In the acute phase of COVID-19, elevated d-dimer levels indicate a hypercoagulable state putting the patients at increased risk for venous thromboembolic disease (VTE). It is unclear, if prior COVID-19 disease increases the risk for VTE after total joint arthroplasty (TJA) and if d-dimer levels can be used to identify patients at risk.

Materials and methods

d-Dimer levels of 313 consecutive SARS-CoV-2 IgG-positive and 2,053 -negative patients undergoing TJA between 05/20 and 12/20 were evaluated. d-Dimer levels were divided into three groups: < 200 ng/ml, 200–400 ng/ml, and > 400 ng/ml d-dimer units (DDU). 277 SARS-CoV-2 IgG-positive patients underwent a Doppler ultrasound to rule out deep-vein thrombosis (DVT) 4–6 weeks after TJA.


d-Dimer levels did not differ significantly between SARS-CoV-2 IgG-positive and -negative patients (p value 0.53). Among SARS-CoV-2 IgG-negative patients, 1687 (82.17%) had d-dimer levels < 200 ng/ml, 256 (12.47%) between 200 and 400 ng/ml, and 110 (5.36%) > 400 ng/ml. Of the SARS-CoV-2 IgG-positive patients, 257 (83.71%) had d-dimer levels < 200 ng/ml, 34 (11.07%) between 200 and 400 ng/ml, and 16 (5.21%) > 400 ng/ml. A postoperative DVT was detected in nine patients (2.9%) in the SARS-CoV-2 IgG-positive group and a PE in one patient (0.3%). 7/229 patients with < 200 ng/ml (3.1%), 1/28 patients (3.6%) with 200–400 ng/ml and 1/9 patients (11.1%) with d-dimer levels > 400 ng/ml had a DVT or PE (p = 0.43).

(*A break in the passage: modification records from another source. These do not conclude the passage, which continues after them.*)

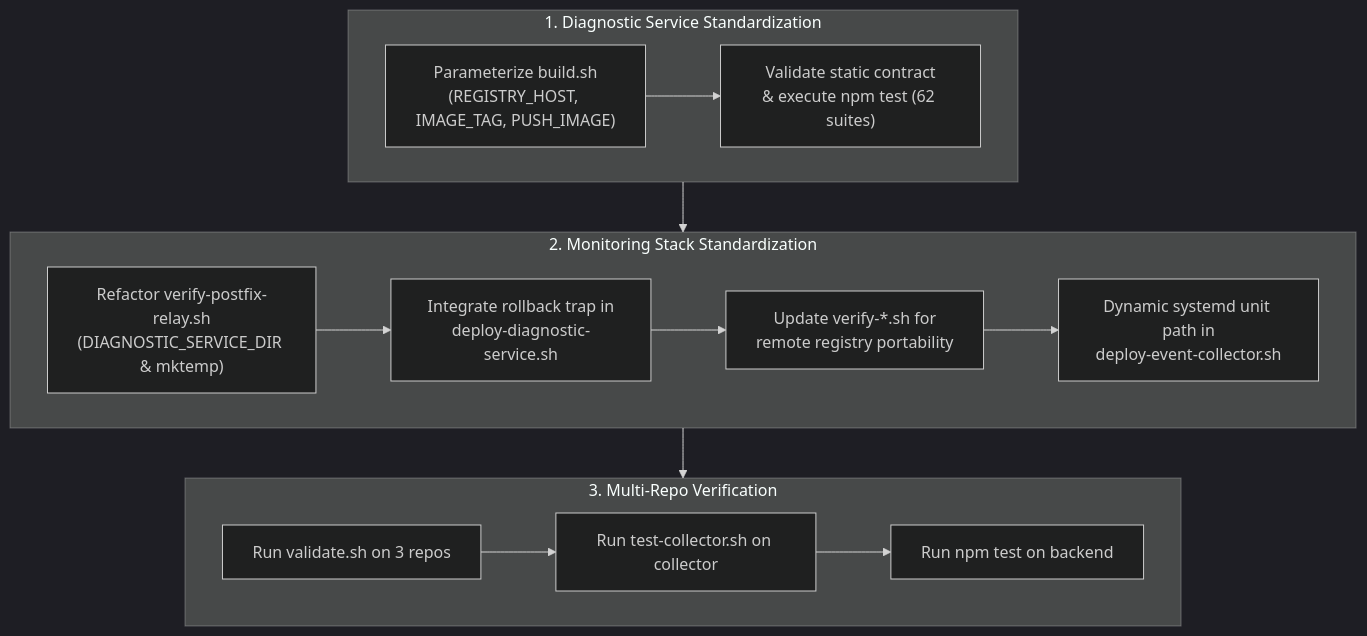
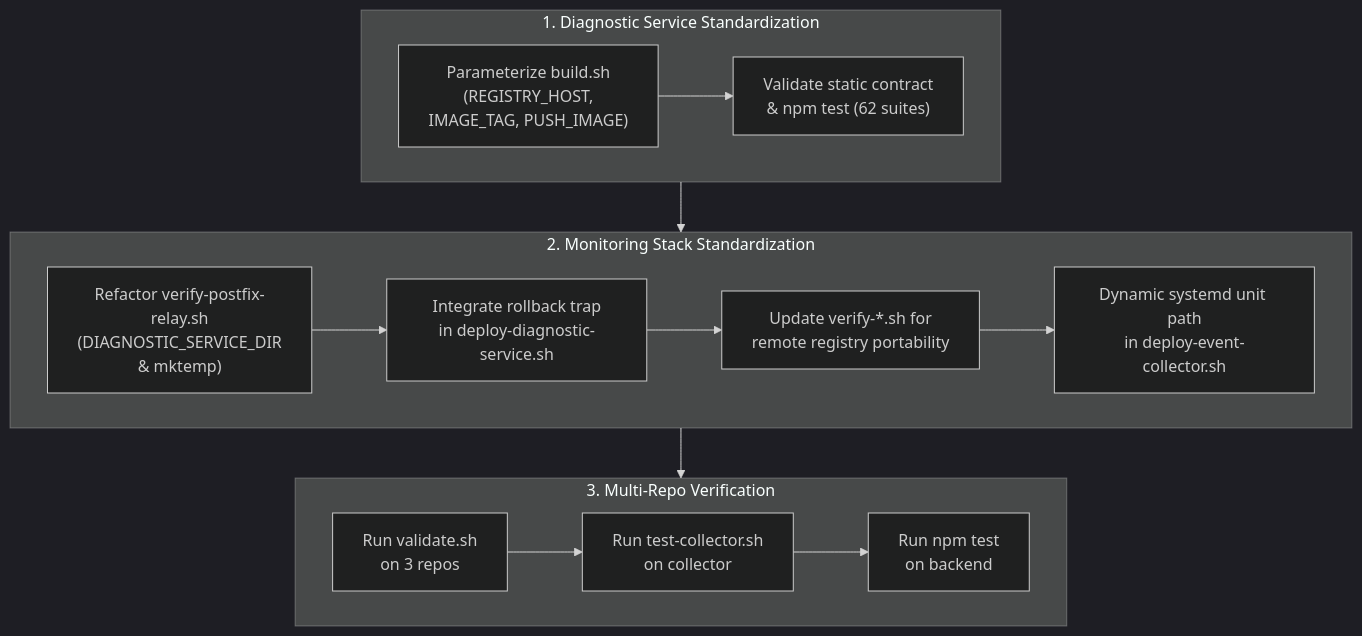
One commit to edkas07-oss/devops-handbook changed the first of 2 diagrams in docs/projects/tomcat-monitoring/engineering-journal/continuous-integration-and-deployment/TN-003-standardize-repositories-for-production-plug-and-play-readiness.md. Above: the diagram before and after it, drawn with Mermaid (dark theme). The commit also changed other lines of this file and 5 other files, not shown here.

Commit message:
docs(journal): polish mermaid box labels, headings, and roadmap numbering in ci-cd journals

````diff
--- a/docs/projects/tomcat-monitoring/engineering-journal/continuous-integration-and-deployment/TN-003-standardize-repositories-for-production-plug-and-play-readiness.md
+++ b/docs/projects/tomcat-monitoring/engineering-journal/continuous-integration-and-deployment/TN-003-standardize-repositories-for-production-plug-and-play-readiness.md
@@ -91,25 +91,25 @@
 ```mermaid
 flowchart TD
     subgraph S1["1. Diagnostic Service Standardization"]
-        DS1["Parameterize build.sh<br/>(REGISTRY_HOST, IMAGE_TAG, PUSH_IMAGE)"]
-        DS2["Validate static contract<br/>& execute npm test (62 suites)"]
+        DS1["Parameterize build.sh<br/>(REGISTRY_HOST,<br/>IMAGE_TAG, PUSH_IMAGE)"]
+        DS2["Validate static contract<br/>& npm test (62 suites)"]
         DS1 --> DS2
     end
 
     subgraph S2["2. Monitoring Stack Standardization"]
-        TM1["Refactor verify-postfix-relay.sh<br/>(DIAGNOSTIC_SERVICE_DIR & mktemp)"]
-        TM2["Integrate rollback trap in<br/>deploy-diagnostic-service.sh"]
+        TM1["Refactor verify-postfix-relay.sh<br/>(DIAGNOSTIC_SERVICE_DIR<br/>& mktemp)"]
+        TM2["Integrate rollback trap<br/>in deploy-diagnostic-service.sh"]
         TM3["Update verify-*.sh for<br/>remote registry portability"]
-        TM4["Dynamic systemd unit path in<br/>deploy-event-collector.sh"]
+        TM4["Dynamic systemd unit path<br/>in deploy-event-collector.sh"]
         TM1 --> TM2 --> TM3 --> TM4
     end
 
     subgraph S3["3. Multi-Repo Verification"]
-        VR1["Run validate.sh on 3 repos"]
-        VR2["Run test-collector.sh on collector"]
-        VR3["Run npm test on backend"]
+        VR1["Run validate.sh<br/>on 3 repos"]
+        VR2["Run test-collector.sh<br/>on collector"]
+        VR3["Run npm test<br/>on backend"]
         VR1 --> VR2 --> VR3
     end
 
     S1 --> S2 --> S3
 ```
````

The findings of this investigation suggest there is no difference in d-dimer levels between SARS-CoV-2 IgG-positive and -negative patients undergoing TJA. Although there is a trend for increased VTE rates with increased d-dimer levels, routine d-dimer testing is not recommended based on the current data. SARS-CoV-2 IgG-positive patients have a low risk of VTE in the current study.

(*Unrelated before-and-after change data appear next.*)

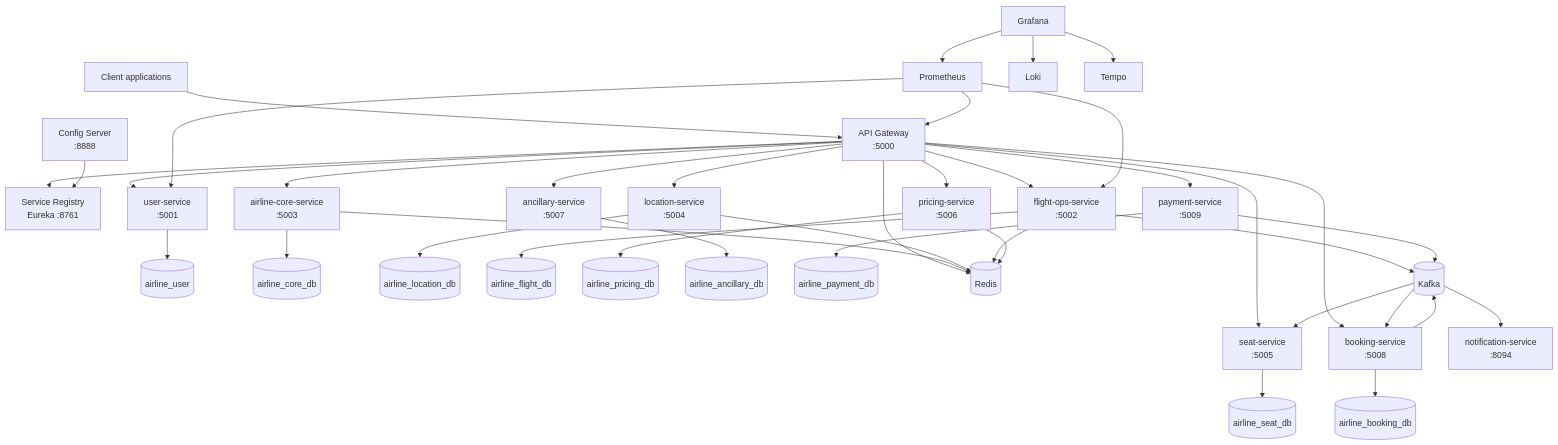
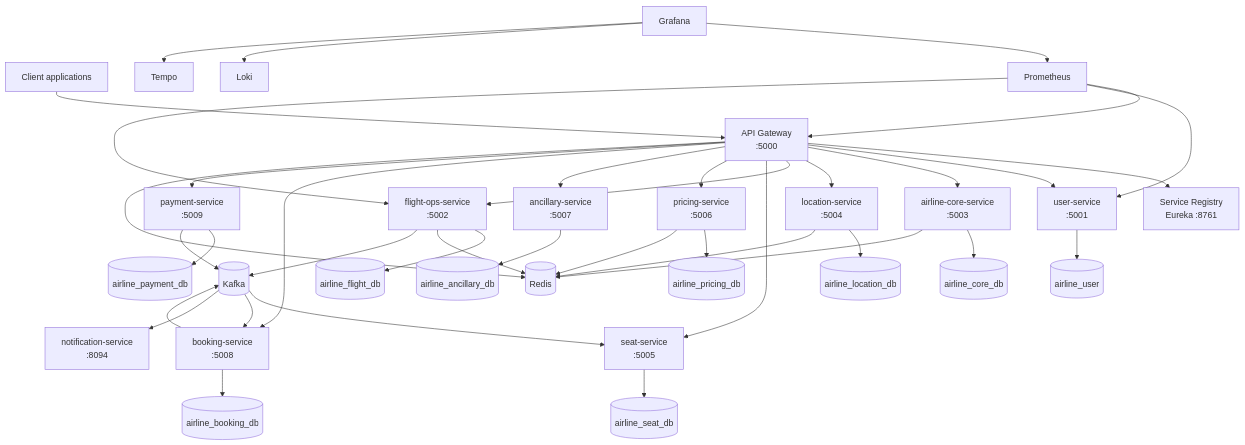
One commit to NikhilTiwari29/travelsphere changed the first of 8 diagrams in docs/architecture.md. Above: the diagram before and after it, drawn with Mermaid. The commit also changed other lines of this file and 5 other files, not shown here.

Commit message:
added aws architecture diagram

````diff
--- a/docs/architecture.md
+++ b/docs/architecture.md
@@ -7,46 +7,45 @@
 ```mermaid
 flowchart TB
   Client[Client applications] --> Gateway[API Gateway<br/>:5000]
   Gateway --> Eureka[Service Registry<br/>Eureka :8761]
-  Config[Config Server<br/>:8888] --> Eureka
 
   Gateway --> User[user-service<br/>:5001]
   Gateway --> Airline[airline-core-service<br/>:5003]
   Gateway --> Location[location-service<br/>:5004]
   Gateway --> Flight[flight-ops-service<br/>:5002]
   Gateway --> Seat[seat-service<br/>:5005]
   Gateway --> Pricing[pricing-service<br/>:5006]
   Gateway --> Ancillary[ancillary-service<br/>:5007]
   Gateway --> Booking[booking-service<br/>:5008]
   Gateway --> Payment[payment-service<br/>:5009]
 
   User --> UserDB[(airline_user)]
   Airline --> AirlineDB[(airline_core_db)]
   Location --> LocationDB[(airline_location_db)]
   Flight --> FlightDB[(airline_flight_db)]
   Seat --> SeatDB[(airline_seat_db)]
   Pricing --> PricingDB[(airline_pricing_db)]
   Ancillary --> AncillaryDB[(airline_ancillary_db)]
   Booking --> BookingDB[(airline_booking_db)]
   Payment --> PaymentDB[(airline_payment_db)]
 
   Gateway --> Redis[(Redis)]
   Airline --> Redis
   Location --> Redis
   Flight --> Redis
   Pricing --> Redis
 
   Flight --> Kafka[(Kafka)]
   Payment --> Kafka
   Booking --> Kafka
   Kafka --> Seat
   Kafka --> Booking
   Kafka --> Notification[notification-service<br/>:8094]
 
   Prometheus[Prometheus] --> Gateway
   Prometheus --> User
   Prometheus --> Flight
   Grafana[Grafana] --> Prometheus
   Grafana --> Loki[Loki]
   Grafana --> Tempo[Tempo]
 ```
````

Coronavirus Disease 2019 (COVID-19) has placed an immense strain on health care systems of the world, requiring postponement of elective orthopedic procedures during the pandemic. COVID-19 is caused by the severe acute respiratory syndrome coronavirus 2 (SARS-CoV-2). Besides pulmonary complications, patients with COVID-19 are at increased risk for thromboembolic events both in the arterial and the venous systems [6, 20, 21]. The induced hypercoagulable state is marked by platelet activation, vascular endothelial dysfunction and excessive inflammation [7, 12, 13, 15], though bleeding and thrombocytopenia have also been described [8, 9].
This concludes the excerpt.